→ **Given entries**:
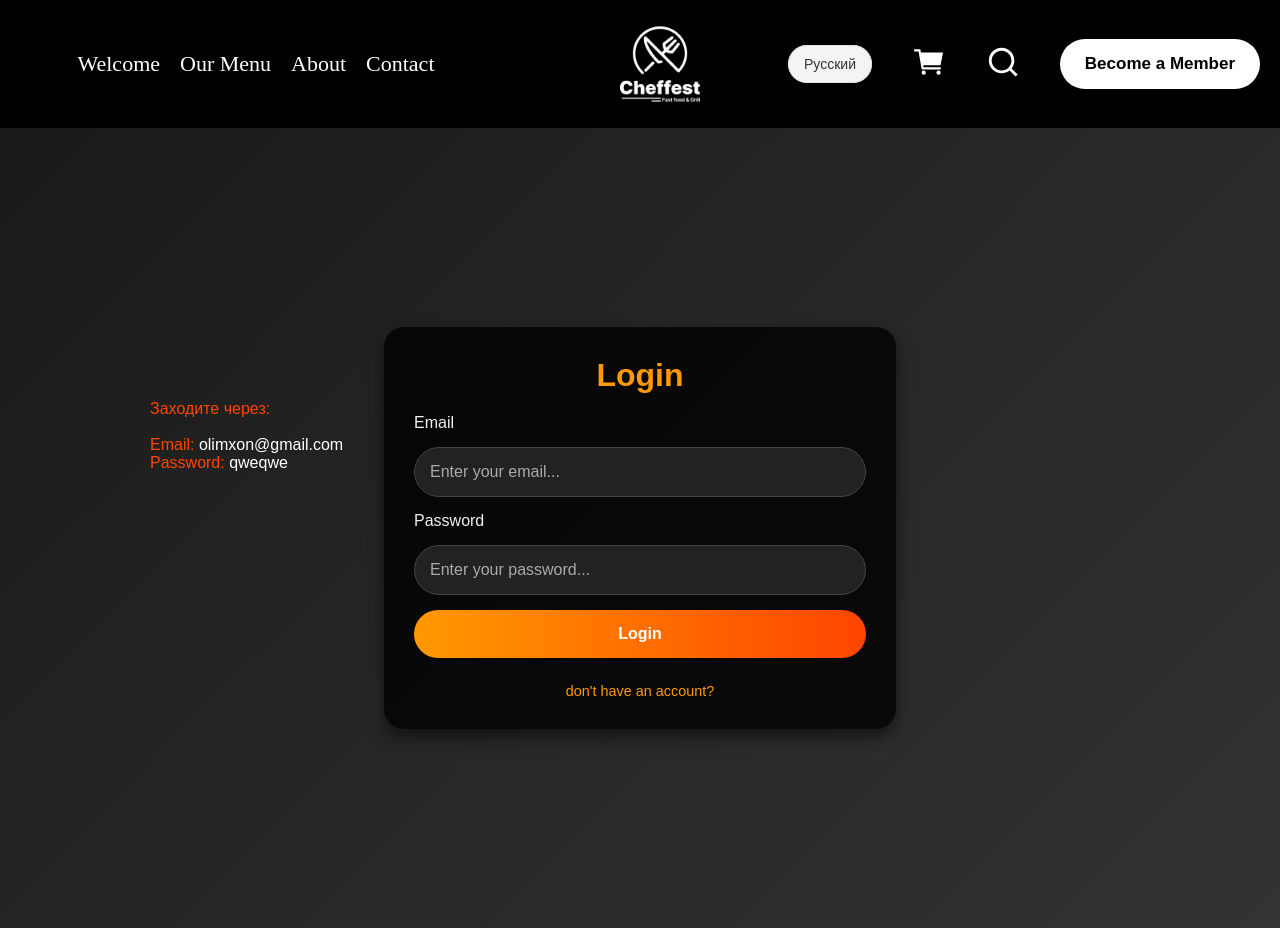
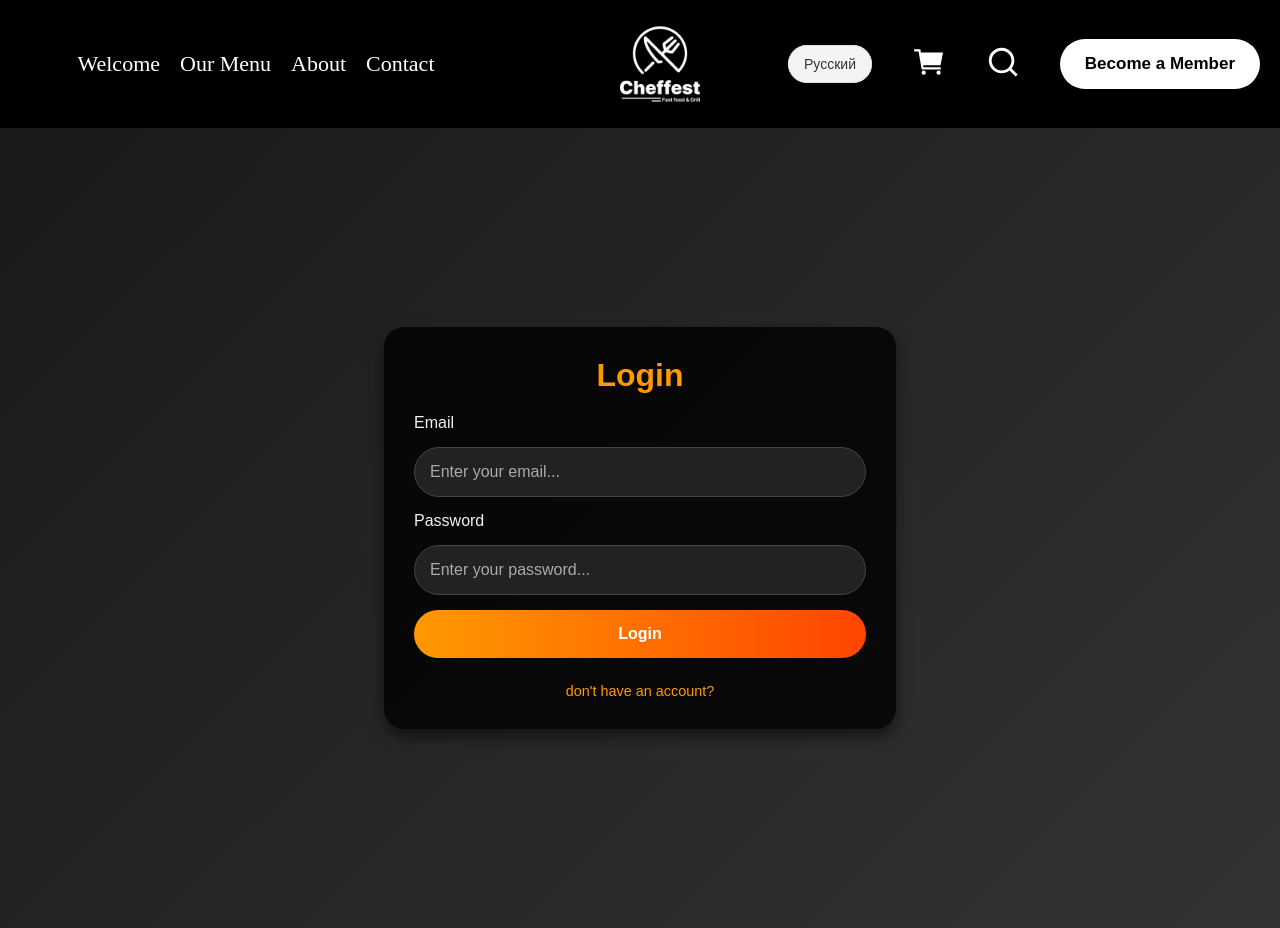
Before and after one commit to olimxon313/Foodi, a Next.js app: page /login in a window 1280 px wide. Built offline with nearby package versions, Linux system fonts and the light colour scheme; data requests are answered from the project's data file.

Commit message:
hidden info

```diff
--- a/app/login/login.scss
+++ b/app/login/login.scss
@@ -154,14 +154,14 @@
         }
     }
 }
-.login-info{
-    color: #fff;
-    font-family: "Arial", sans-serif;
-    left: 150px;
-    top: 400px;
-    color:#ff4500;
-    position: absolute;
-    .info{
-        color: white;
-    }
-}
+// .login-info{
+//     color: #fff;
+//     font-family: "Arial", sans-serif;
+//     left: 150px;
+//     top: 400px;
+//     color:#ff4500;
+//     position: absolute;
+//     .info{
+//         color: white;
+//     }
+// }
--- a/app/login/page.jsx
+++ b/app/login/page.jsx
@@ -47,11 +47,11 @@ export default function Login() {
 
     return (
         <div className="login">
-            <div className="login-info">
+            {/* <div className="login-info">
             Заходите через: <br /> <br />
             Email: <span className="info">olimxon@gmail.com</span> <br />
             Password: <span className="info">qweqwe</span>
-            </div>
+            </div> */}
             <div className="login-wrapper">
                 <span className="login-title">Login</span>
                 <form className="login-form" onSubmit={handleLogin}>
--- a/app/registr/page.jsx
+++ b/app/registr/page.jsx
@@ -62,7 +62,6 @@ export default function Registr() {
     return (
         <div className="registr">
             <div className="registr-wrapper">
-                Временно не работает!
                 <h1 className="registr-title">Register</h1>
                 <form className="registr-form" onSubmit={handleRegister}>
                     <label>Email</label>
```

→ **Problem details**:
Copy out all the lines of the records that include "info".

→ **Exercise solution**:
hidden info
-.login-info{
-    .info{
+// .login-info{
+//     .info{
-            <div className="login-info">
+            {/* <div className="login-info">
             Email: <span className="info">olimxon@gmail.com</span> <br />
             Password: <span className="info">qweqwe</span>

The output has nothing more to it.